* **WHAT YOU WILL DO**:
Pull every line containing "forms" from the listing below.
********************
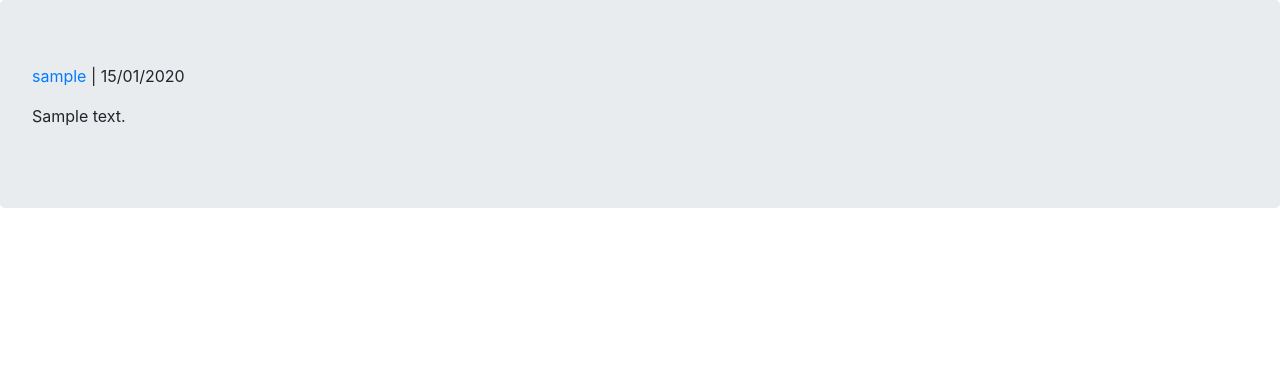
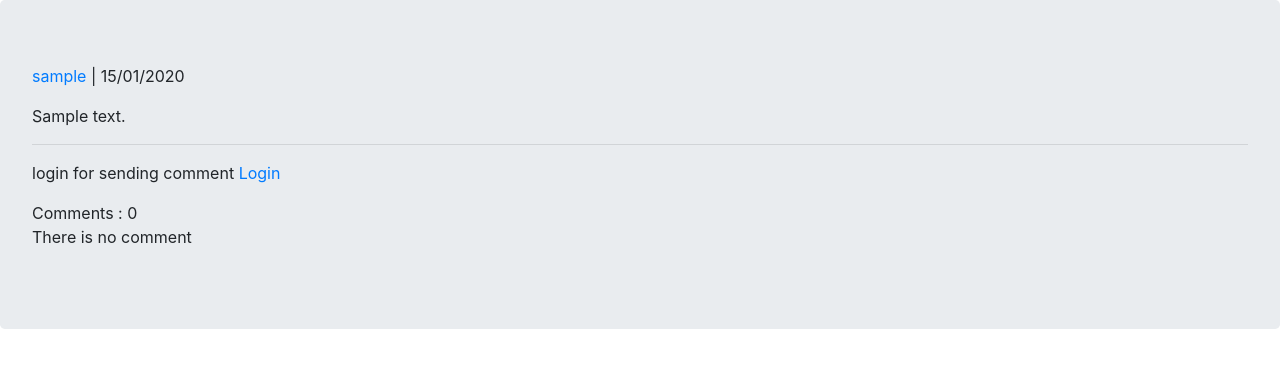
Before and after one commit to mohamadhosseintahan/django-social-media, a Django app: a page that uses social_media/posts/templates/posts/post_detail.html in a window 1280 px wide. Shown: the part 56-424 px from the top of the page. Run offline with Django 3.2, Linux system fonts and the light colour scheme; tables that the repository leaves empty hold one stand-in row (values such as "Sample post").

Commit message:
nested comments handled

```diff
--- a/social_media/posts/forms.py
+++ b/social_media/posts/forms.py
@@ -1,5 +1,5 @@
 from django import forms
-from .models import Post
+from .models import Post, Comment
 
 
 class AddPostForm(forms.ModelForm):
@@ -12,3 +12,15 @@ class EditPostForm(forms.ModelForm):
     class Meta:
         model = Post
         fields = ('body',)
+
+
+class CommentForm(forms.ModelForm):
+    class Meta:
+        model = Comment
+        fields = ('body',)
+
+        widgets = {
+            'body': forms.Textarea(attrs={
+                'class': 'form-control col-md-6'
+            })
+        }
--- a/social_media/posts/models.py
+++ b/social_media/posts/models.py
@@ -25,10 +25,13 @@ class Comment(models.Model):
     post = models.ForeignKey(Post, on_delete=models.CASCADE, related_name='pcommect')
     reply = models.ForeignKey('self', on_delete=models.CASCADE, null=True, blank=True, related_name='rcomment')
     is_reply = models.BooleanField(default=False)
-    body = models.TextField(max_length=160)
+    body = models.TextField(max_length=400)
     created = models.DateTimeField(auto_now_add=True)
 
     def __str__(self):
         return f'{self.user} - {self.body[:30]}'
 
     objects = models.Manager()
+
+    class Meta:
+        ordering = ('-created',)
--- a/social_media/posts/templates/posts/post_detail.html
+++ b/social_media/posts/templates/posts/post_detail.html
@@ -5,6 +5,28 @@
 <a href="{% url 'posts:post_delete' post.user.id post.id %}">Delete post</a>
 <a href="{% url 'posts:post_edit' post.user.id post.id %}">Edit post</a>
 {% endif %}
-<p><a href="{% url 'account:dashboard' request.user.id %}">{{ post.user }} </a> | {{ post.created|date:'j/m/Y' }}</p>
+<p><a href="{% url 'account:dashboard' post.user.id %}">{{ post.user }} </a> | {{ post.created|date:'j/m/Y' }}</p>
 <p> {{ post.body }}</p>
+<hr>
+{% if request.user.is_authenticated %}
+<form method="post">
+    {% csrf_token %}
+    {{form.as_p}}
+    <input type="submit" class="btn btn-primary" value="Send">
+</form>
+{% else %}
+<p>login for sending comment <a href="{% url 'account:login' %}">Login</a></p>
+{% endif %}
+Comments : {{comments.count}}
+{% for comment in comments %}
+<div class="card bg-dark text-white">
+    <p class="card-header">{{ comment.user }}</p>
+    <p class="card-body">{{ comment.body }}</p>
+    {% for reply in comment.rcomment.all %}
+    <p class="bg-primary m-5 p-2 text-white">{{ reply.user }} <br> {{ reply.body }}</p>
+    {% endfor %}
+</div><br>
+{% empty %}
+<p>There is no comment</p>
+{% endfor %}
 {% endblock %}
--- a/social_media/posts/views.py
+++ b/social_media/posts/views.py
@@ -4,7 +4,7 @@ from .forms import AddPostForm
 from django.contrib import messages
 from django.utils.text import slugify
 from django.contrib.auth.decorators import login_required
-from .forms import EditPostForm
+from .forms import EditPostForm, CommentForm
 
 
 # Create your views here.
@@ -16,14 +16,25 @@ def all_post(request):
 
 def post_detail(request, year, month, day, slug):
     post = get_object_or_404(Post, created__year=year, created__month=month, created__day=day, slug=slug)
-    comments = Comment.objects.filter(post=post)
-    return render(request, 'posts/post_detail.html', {'post': post})
+    comments = Comment.objects.filter(post=post, is_reply=False)
+    if request.method == "POST":
+        form = CommentForm(request.POST)
+        if form.is_valid():
+            new_comment = form.save(commit=False)
+            new_comment.post = post
+            new_comment.user = request.user
+            new_comment.save()
+            form = CommentForm()
+    else:
+        form = CommentForm()
+    return render(request, 'posts/post_detail.html', {'post': post,
+                                                      'comments': comments,
+                                                      'form': form})
 
 
 @login_required
 def add_post(request, user_id):
     if user_id == request.user.id:
-
         if request.method == 'POST':
             form = AddPostForm(request.POST or None)
             if form.is_valid():
```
********************
* **COMPLETED TASK**:
--- a/social_media/posts/forms.py
+++ b/social_media/posts/forms.py
 from django import forms
 class AddPostForm(forms.ModelForm):
@@ -12,3 +12,15 @@ class EditPostForm(forms.ModelForm):
+class CommentForm(forms.ModelForm):
+            'body': forms.Textarea(attrs={
@@ -4,7 +4,7 @@ from .forms import AddPostForm
-from .forms import EditPostForm
+from .forms import EditPostForm, CommentForm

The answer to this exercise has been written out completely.